*** Input material Section Begins ***
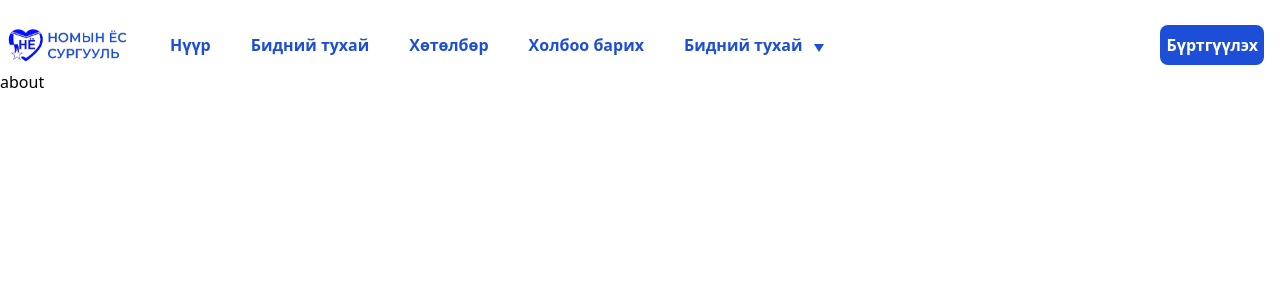
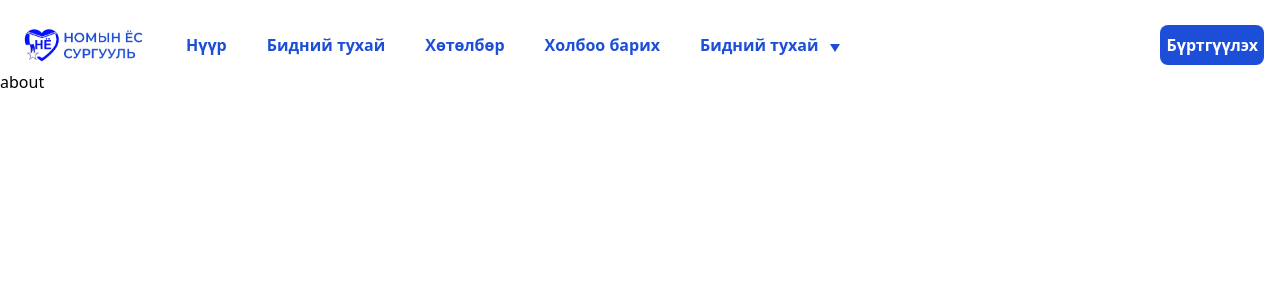
Before and after one commit to Nakii0603/school-web, a Next.js app: page /about in a window 1280 px wide. Shown: the top 300 px of the page. Built offline with nearby package versions, Linux system fonts and the light colour scheme.

Commit message:
fix design navbar

```diff
--- a/app/page.jsx
+++ b/app/page.jsx
@@ -6,7 +6,7 @@ export default function page() {
   return (
     <div>
       <NavBar />
-      {/* <Focus /> */}
+      <Focus />
     </div>
   );
 }
--- /dev/null
+++ b/components/About.jsx
@@ -0,0 +1,38 @@
+import { useState } from "react";
+
+export default function About() {
+  const menuItemsBar = [
+    { name: "Танилцуулга", href: "/" },
+    { name: "Мэндчилгээ", href: "/" },
+    { name: "Бидний амжилт", href: "/" },
+  ];
+  const [isOpen, setIsOpen] = useState(false);
+  return (
+    <div
+      className="flex items-center gap-3 relative max-md:hidden"
+      onMouseEnter={() => setIsOpen(true)}
+      onMouseLeave={() => setIsOpen(false)}
+    >
+      <div className="flex items-center gap-3">
+        <a href="" className={`hover:bg-white ${isOpen ? "bg-white" : ""}`}>
+          Бидний тухай
+        </a>
+        <span className="triangle mt-[5px]"></span>
+      </div>
+
+      {isOpen && (
+        <div className="bg-[#dfdfdf5b] rounded-md flex flex-col absolute mt-[170px]">
+          {menuItemsBar.map((item, index) => (
+            <a
+              key={index}
+              className="aboutMenu rounded-md w-[130px] text-black h-[50px] flex justify-center items-center"
+              href={item.href}
+            >
+              {item.name}
+            </a>
+          ))}
+        </div>
+      )}
+    </div>
+  );
+}
--- a/components/LoginForm.jsx
+++ b/components/LoginForm.jsx
@@ -1,8 +1,14 @@
-export default function LoginForm(jumpingForm) {
+function LoginForm() {
+  const jumpToForm = () => {
+    window.open(
+      "https://docs.google.com/forms/d/e/1FAIpQLSc8qHUhVTu_eo8KngORhaEPBhZ6Mkbhdg6ynzwoHD266jQRkw/closedform",
+      "_blank"
+    );
+  };
   return (
     <div className="flex items-center">
       <div
-        onClick={jumpingForm}
+        onClick={jumpToForm}
         className="bg-[#1D4ED8] flex items-center max-md:hidden mr-4 h-[40px] text-white border-box p-[6px] rounded-lg cursor-pointer"
       >
         Бүртгүүлэх
@@ -10,3 +16,22 @@ export default function LoginForm(jumpingForm) {
     </div>
   );
 }
+function LoginForm2() {
+  const jumpToForm = () => {
+    window.open(
+      "https://docs.google.com/forms/d/e/1FAIpQLSc8qHUhVTu_eo8KngORhaEPBhZ6Mkbhdg6ynzwoHD266jQRkw/closedform",
+      "_blank"
+    );
+  };
+  return (
+    <div className="flex items-center">
+      <div
+        onClick={jumpToForm}
+        className="bg-[#1D4ED8] flex items-center ml-6 h-[40px] text-white border-box p-[6px] rounded-lg cursor-pointer"
+      >
+        Бүртгүүлэх
+      </div>
+    </div>
+  );
+}
+export {LoginForm, LoginForm2}
--- a/components/NavBar.jsx
+++ b/components/NavBar.jsx
@@ -1,17 +1,17 @@
 "use client";
 import Logo from "@/public/Logo";
 import { useState } from "react";
-import LoginForm from "./LoginForm";
+import About from "./About";
+import { LoginForm, LoginForm2 } from "./LoginForm";
 
-const MenuItems = () => (
-  <>
-    <a href="#">Нүүр</a>
-    <a href="">Бидний тухай</a>
-    <a href="">Хөтөлбөр</a>
-    <a href="">Холбоо барих</a>
-  </>
-);
-export default function NavBar() {
+const menuItems = [
+  { id: 1, label: "Нүүр", href: "/" },
+  { id: 2, label: "Бидний тухай", href: "/about" },
+  { id: 3, label: "Хөтөлбөр", href: "/program" },
+  { id: 4, label: "Холбоо барих", href: "/contact" },
+];
+
+export default function NavBar(jumpToForm) {
   const [isOpen, setIsOpen] = useState(false);
   const [isMenuOpen, setIsMenuOpen] = useState(false);
 
@@ -19,66 +19,25 @@ export default function NavBar() {
     setIsMenuOpen(!isMenuOpen);
   };
 
-  function jumpingForm() {
-    window.open(
-      "https://docs.google.com/forms/d/e/1FAIpQLSc8qHUhVTu_eo8KngORhaEPBhZ6Mkbhdg6ynzwoHD266jQRkw/closedform",
-      "_blank"
-    );
-  }
-
   return (
-    <div className="flex text-[#1D4ED8] relative max-w-[1440px] justify-between mx-auto mt-[20px] font-semibold">
-      <div className=" hidden max-md:block">
+    <div className=" text-[#1D4ED8] relative max-w-[1440px]  mx-auto mt-[20px] font-semibold">
+      <div className="flex justify-between w-[100%]">
+        <div className="max-xl:gap-8 gap-10 max-lg:gap-2 flex items-center ml-4">
           <Logo />
+          <div className="max-xl:gap-8 gap-10 max-lg:gap-2 flex max-md:hidden ">
+            {menuItems.map((item) => (
+              <a
+                key={item.id}
+                href={item.href}
+                className="menu-link text-[#1D4ED8]"
+              >
+                {item.label}
+              </a>
+            ))}
           </div>
-      <div className="flex items-center max-xl:gap-8 gap-10 max-lg:gap-2 max-md:hidden">
-        <Logo />
-        <MenuItems />
-        <div
-          className="flex items-center gap-3 relative"
-          onMouseEnter={() => setIsOpen(true)}
-          onMouseLeave={() => setIsOpen(false)}
-        >
-          <div className="flex items-center gap-3">
-            <a href="" className={`hover:bg-white ${isOpen ? "bg-white" : ""}`}>
-              Бидний тухай
-            </a>
-            <span className="triangle mt-[5px]"></span>
+          <About setIsOpen={setIsOpen} isOpen={isOpen} />
         </div>
-
-          {isOpen && (
-            <div className="bg-[#dfdfdf5b] rounded-md flex flex-col absolute mt-[170px]">
-              <a
-                className="aboutMenu rounded-md w-[130px] text-black h-[50px] flex justify-center items-center"
-                href=""
-              >
-                Танилцуулга
-              </a>
-              <a
-                className="aboutMenu rounded-md w-[130px] text-black h-[50px] flex justify-center items-center"
-                href=""
-              >
-                Мэндчилгээ
-              </a>
-              <a
-                className="aboutMenu rounded-md w-[130px] text-black h-[50px] flex justify-center items-center"
-                href=""
-              >
-                Бидний амжилт
-              </a>
-            </div>
-          )}
-        </div>
-      </div>
-      <div className="flex items-center">
-        <div
-          onClick={jumpingForm}
-          className="bg-[#1D4ED8] flex items-center max-md:hidden mr-4 h-[40px] text-white border-box p-[6px] rounded-lg cursor-pointer"
-        >
-          Бүртгүүлэх
-        </div>
-      </div>
-
+        <LoginForm jumpToForm={jumpToForm} />
         <div className="max-md:flex justify-center flex-col hidden relative">
           <button
             className={`menu-btn mr-4 ${isMenuOpen ? "active" : ""}`}
@@ -90,12 +49,22 @@ export default function NavBar() {
             <span className="bar bar3"></span>
           </button>
         </div>
-      <div
-        className={`text-black absolute  top-16  flex-col ${
-          isMenuOpen ? "flex" : "hidden"
-        }`}
+      </div>
+      <div className="hidden max-md:flex">
+        {isMenuOpen && (
+          <div className="max-md:flex flex-col hidden">
+            {menuItems.map((item) => (
+              <a
+                key={item.id}
+                href={item.href}
+                className="menu-link text-[#1D4ED8] aboutMenu h-10 flex items-center pl-6"
               >
-        <MenuItems />
+                {item.label}
+              </a>
+            ))}
+            <LoginForm2 jumpToForm={jumpToForm} />
+          </div>
+        )}
       </div>
     </div>
   );
```
Also changed, not shown: data/data.jsx (added). Lines whose indentation alone changed are shown as unchanged.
*** Input material Section Ends ***
> **Exercise brief**:
Nothing but lines that contain "onClick" should appear in the answer. Copy each from the records.

> **Task answer**:
-        onClick={jumpingForm}
+        onClick={jumpToForm}
+        onClick={jumpToForm}
-          onClick={jumpingForm}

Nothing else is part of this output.